• Aim of the exercise
Going through the entries below, copy out each line that contains "Innovation".

Data for review section start

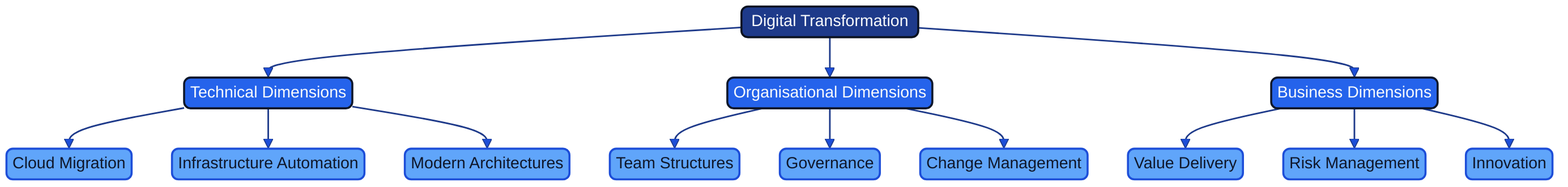
This is docs/images/mindmap_21_digitalisation.png from Geonitab/architecture_as_code, a Mermaid export, as it was before one commit. Its source is kept beside it as docs/images/mindmap_21_digitalisation.mmd.
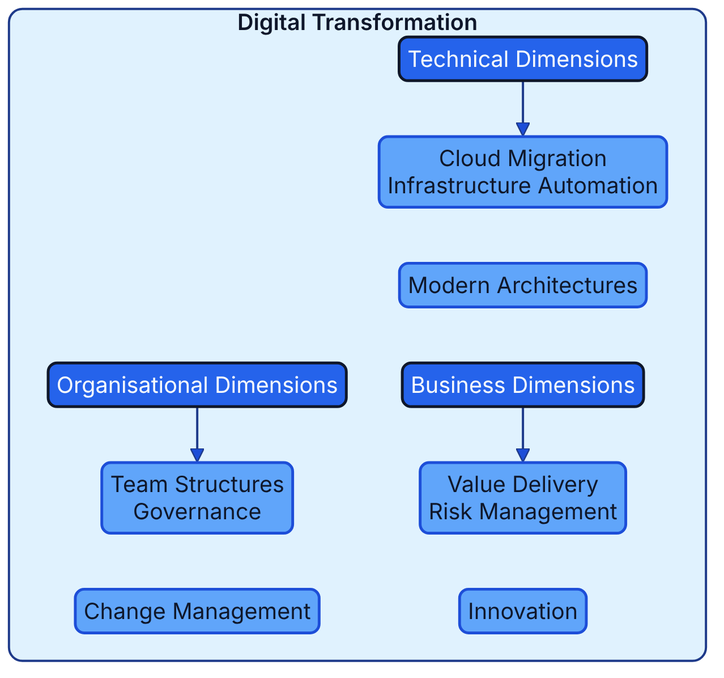
After the change.

Change to the diagram source:
```diff
@@ -1,14 +1,20 @@
-graph TD
-    ROOT(["Digital Transformation"]):::geon-primary
-    ROOT --> TD["Technical Dimensions"]:::geon-accent
-    ROOT --> OD["Organisational Dimensions"]:::geon-accent
-    ROOT --> BD["Business Dimensions"]:::geon-accent
-    TD --> TD1["Cloud Migration"]:::geon-highlight
-    TD --> TD2["Infrastructure Automation"]:::geon-highlight
-    TD --> TD3["Modern Architectures"]:::geon-highlight
-    OD --> OD1["Team Structures"]:::geon-highlight
-    OD --> OD2["Governance"]:::geon-highlight
-    OD --> OD3["Change Management"]:::geon-highlight
-    BD --> BD1["Value Delivery"]:::geon-highlight
-    BD --> BD2["Risk Management"]:::geon-highlight
-    BD --> BD3["Innovation"]:::geon-highlight
+flowchart TB
+    subgraph ROOT["Digital Transformation"]
+        direction TB
+        B0["Technical Dimensions"]:::geon-accent
+        L0_0["Cloud Migration<br/>Infrastructure Automation"]:::geon-highlight
+        B0 --> L0_0
+        L0_1["Modern Architectures"]:::geon-highlight
+        L0_0 ~~~ L0_1
+        B1["Organisational Dimensions"]:::geon-accent
+        L1_0["Team Structures<br/>Governance"]:::geon-highlight
+        B1 --> L1_0
+        L1_1["Change Management"]:::geon-highlight
+        L1_0 ~~~ L1_1
+        B2["Business Dimensions"]:::geon-accent
+        L2_0["Value Delivery<br/>Risk Management"]:::geon-highlight
+        B2 --> L2_0
+        L2_1["Innovation"]:::geon-highlight
+        L2_0 ~~~ L2_1
+        L0_1 ~~~ B2
+    end
```
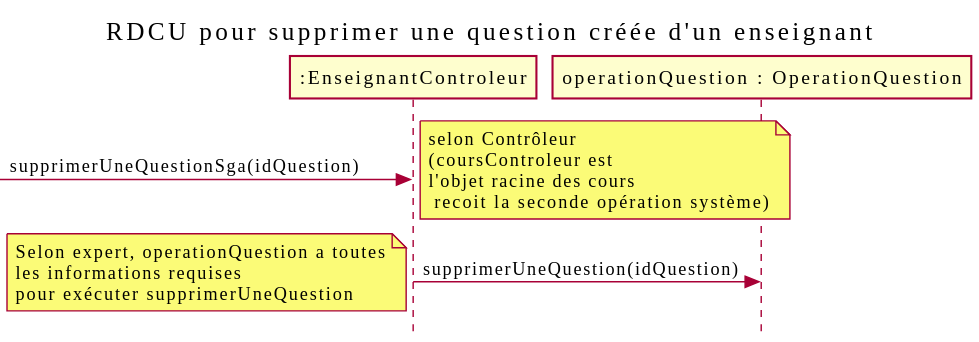
Before: out/docs/Supprimer question/RDCU_Supprimer_Question/supprimerUneQuestionFinal.svg, a diagram exported from PlantUML (nerdz88/SGA-TS).
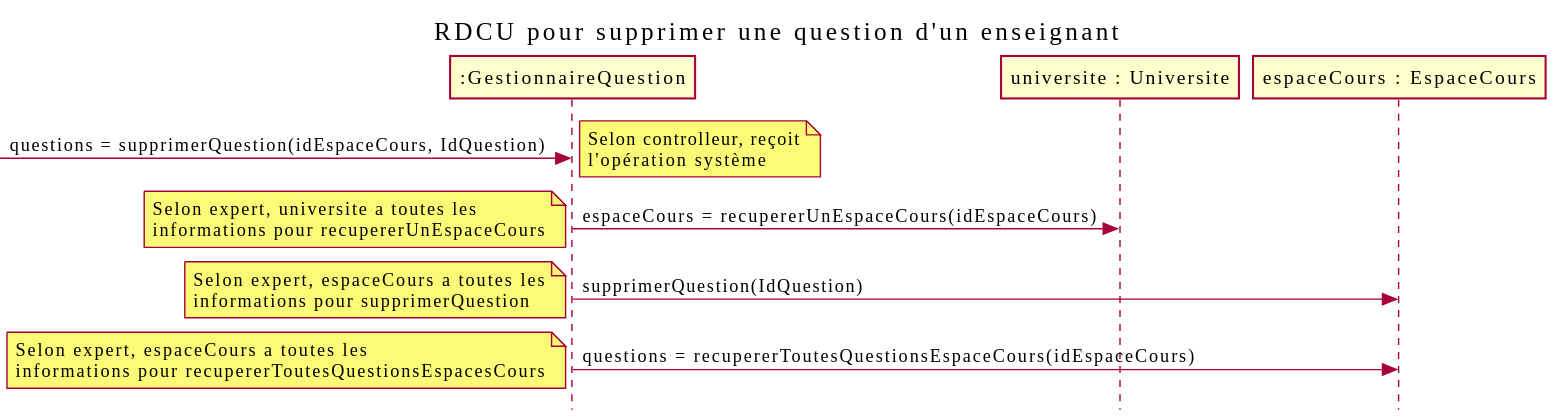
The same file after the commit.

Change to the diagram source:
```diff
@@ -1,11 +1,16 @@
 @startuml
 skinparam style strictuml
 skinparam defaultfontname Verdana
-title RDCU pour supprimer une question créée d'un enseignant
-participant ":EnseignantControleur" as controleur
-participant "operationQuestion : OperationQuestion" as opQuestion
-->controleur : supprimerUneQuestionSga(idQuestion)
-note right : selon Contrôleur\n(coursControleur est\nl'objet racine des cours\n recoit la seconde opération système)
-controleur -> opQuestion : supprimerUneQuestion(idQuestion)
-note left : Selon expert, operationQuestion a toutes\nles informations requises\npour exécuter supprimerUneQuestion
+title RDCU pour supprimer une question d'un enseignant
+participant ":GestionnaireQuestion" as gestionQ
+participant "universite : Universite" as universite
+participant "espaceCours : EspaceCours" as cours
+-> gestionQ : questions = supprimerQuestion(idEspaceCours, IdQuestion)
+note left : Selon controlleur, reçoit\nl'opération système
+gestionQ -> universite : espaceCours = recupererUnEspaceCours(idEspaceCours)
+note left : Selon expert, universite a toutes les\ninformations pour recupererUnEspaceCours
+gestionQ -> cours : supprimerQuestion(IdQuestion)
+note left : Selon expert, espaceCours a toutes les\ninformations pour supprimerQuestion
+gestionQ -> cours : questions = recupererToutesQuestionsEspaceCours(idEspaceCours)
+note left : Selon expert, espaceCours a toutes les\ninformations pour recupererToutesQuestionsEspacesCours
 @enduml
```
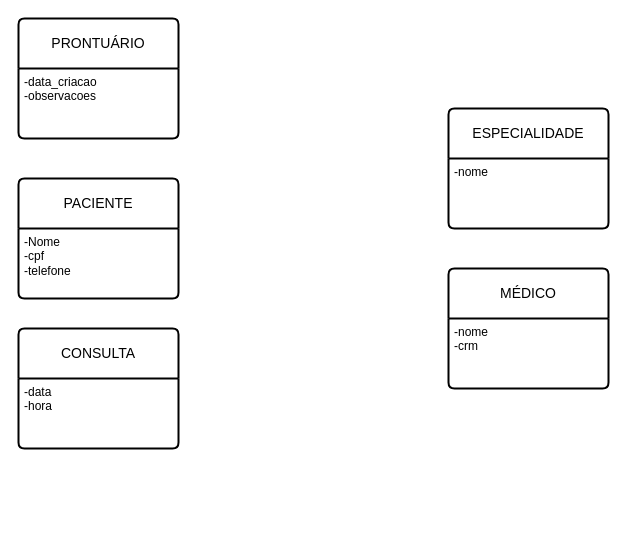
The draw.io diagram Trabalho de banco de dados.drawio in churial15/Des-de-sistemas-diego-3b, before the edit. Source tidied: cells renumbered, new cells numbered last; positions are measured from the earlier drawing's top-left corner, leaving out a move shared by most shapes. Both pictures are drawn from the tidied source at 100%, with x=0, y=0 at pixel (18, 18).
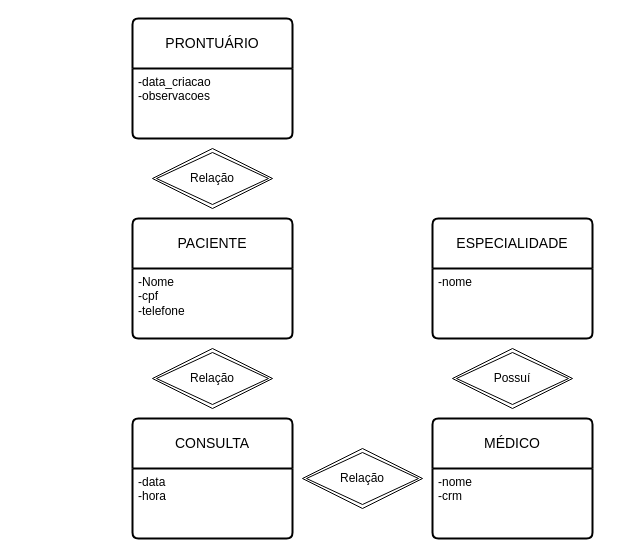
Above is the later version.

The edit, as a diff of the source:
```diff
@@
 <mxGraphModel>
   <root>
     <mxCell id="0" />
     <mxCell id="1" parent="0" />
     <mxCell id="2" value="MÉDICO" style="swimlane;horizontal=1;startSize=50;rounded=1;fontSize=14;fontStyle=0;strokeWidth=2;shadow=0;dashed=0;align=center;arcSize=4;whiteSpace=wrap;html=1;" parent="1" vertex="1">
-      <mxGeometry x="430" y="250" width="160" height="120" as="geometry" />
+      <mxGeometry x="414" y="400" width="160" height="120" as="geometry" />
     </mxCell>
     <mxCell id="3" value="-nome&lt;div&gt;-crm&lt;/div&gt;" style="align=left;strokeColor=none;fillColor=none;spacingLeft=4;spacingRight=4;fontSize=12;verticalAlign=top;html=1;whiteSpace=wrap;" parent="2" vertex="1">
       <mxGeometry y="50" width="160" height="70" as="geometry" />
     </mxCell>
     <mxCell id="4" value="CONSULTA" style="swimlane;horizontal=1;startSize=50;rounded=1;fontSize=14;fontStyle=0;strokeWidth=2;shadow=0;dashed=0;align=center;arcSize=4;whiteSpace=wrap;html=1;" parent="1" vertex="1">
-      <mxGeometry y="310" width="160" height="120" as="geometry" />
+      <mxGeometry x="114" y="400" width="160" height="120" as="geometry" />
     </mxCell>
     <mxCell id="5" value="-data&lt;div&gt;-hora&lt;/div&gt;" style="align=left;strokeColor=none;fillColor=none;spacingLeft=4;spacingRight=4;fontSize=12;verticalAlign=top;html=1;whiteSpace=wrap;" parent="4" vertex="1">
       <mxGeometry y="50" width="160" height="70" as="geometry" />
     </mxCell>
     <mxCell id="6" value="PRONTUÁRIO" style="swimlane;horizontal=1;startSize=50;rounded=1;fontSize=14;fontStyle=0;strokeWidth=2;shadow=0;dashed=0;align=center;arcSize=4;whiteSpace=wrap;html=1;" parent="1" vertex="1">
-      <mxGeometry width="160" height="120" as="geometry" />
+      <mxGeometry x="114" width="160" height="120" as="geometry" />
     </mxCell>
     <mxCell id="7" value="-data_criacao&lt;div&gt;-observacoes&lt;/div&gt;" style="align=left;strokeColor=none;fillColor=none;spacingLeft=4;spacingRight=4;fontSize=12;verticalAlign=top;html=1;whiteSpace=wrap;" parent="6" vertex="1">
       <mxGeometry y="50" width="160" height="70" as="geometry" />
     </mxCell>
     <mxCell id="8" value="PACIENTE" style="swimlane;horizontal=1;startSize=50;rounded=1;fontSize=14;fontStyle=0;strokeWidth=2;shadow=0;dashed=0;align=center;arcSize=4;whiteSpace=wrap;html=1;" parent="1" vertex="1">
-      <mxGeometry y="160" width="160" height="120" as="geometry" />
+      <mxGeometry x="114" y="200" width="160" height="120" as="geometry" />
     </mxCell>
     <mxCell id="9" value="-Nome&lt;div&gt;-cpf&lt;/div&gt;&lt;div&gt;-telefone&lt;/div&gt;" style="align=left;strokeColor=none;fillColor=none;spacingLeft=4;spacingRight=4;fontSize=12;verticalAlign=top;html=1;whiteSpace=wrap;" parent="8" vertex="1">
       <mxGeometry y="50" width="160" height="70" as="geometry" />
     </mxCell>
     <mxCell id="10" value="ESPECIALIDADE" style="swimlane;horizontal=1;startSize=50;rounded=1;fontSize=14;fontStyle=0;strokeWidth=2;shadow=0;dashed=0;align=center;arcSize=4;whiteSpace=wrap;html=1;" parent="1" vertex="1">
-      <mxGeometry x="430" y="90" width="160" height="120" as="geometry" />
+      <mxGeometry x="414" y="200" width="160" height="120" as="geometry" />
     </mxCell>
     <mxCell id="11" value="-nome" style="align=left;strokeColor=none;fillColor=none;spacingLeft=4;spacingRight=4;fontSize=12;verticalAlign=top;html=1;whiteSpace=wrap;" parent="10" vertex="1">
       <mxGeometry y="50" width="160" height="70" as="geometry" />
     </mxCell>
+    <mxCell id="12" value="Relação" style="shape=rhombus;double=1;perimeter=rhombusPerimeter;whiteSpace=wrap;html=1;align=center;" parent="1" vertex="1">
+      <mxGeometry x="134" y="130" width="120" height="60" as="geometry" />
+    </mxCell>
+    <mxCell id="13" value="Relação" style="shape=rhombus;double=1;perimeter=rhombusPerimeter;whiteSpace=wrap;html=1;align=center;" parent="1" vertex="1">
+      <mxGeometry x="134" y="330" width="120" height="60" as="geometry" />
+    </mxCell>
+    <mxCell id="14" value="Relação" style="shape=rhombus;double=1;perimeter=rhombusPerimeter;whiteSpace=wrap;html=1;align=center;" parent="1" vertex="1">
+      <mxGeometry x="284" y="430" width="120" height="60" as="geometry" />
+    </mxCell>
+    <mxCell id="15" value="Possuí" style="shape=rhombus;double=1;perimeter=rhombusPerimeter;whiteSpace=wrap;html=1;align=center;" parent="1" vertex="1">
+      <mxGeometry x="434" y="330" width="120" height="60" as="geometry" />
+    </mxCell>
   </root>
 </mxGraphModel>
```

Data for review section end

• The completed task
-    BD --> BD3["Innovation"]:::geon-highlight
+        L2_1["Innovation"]:::geon-highlight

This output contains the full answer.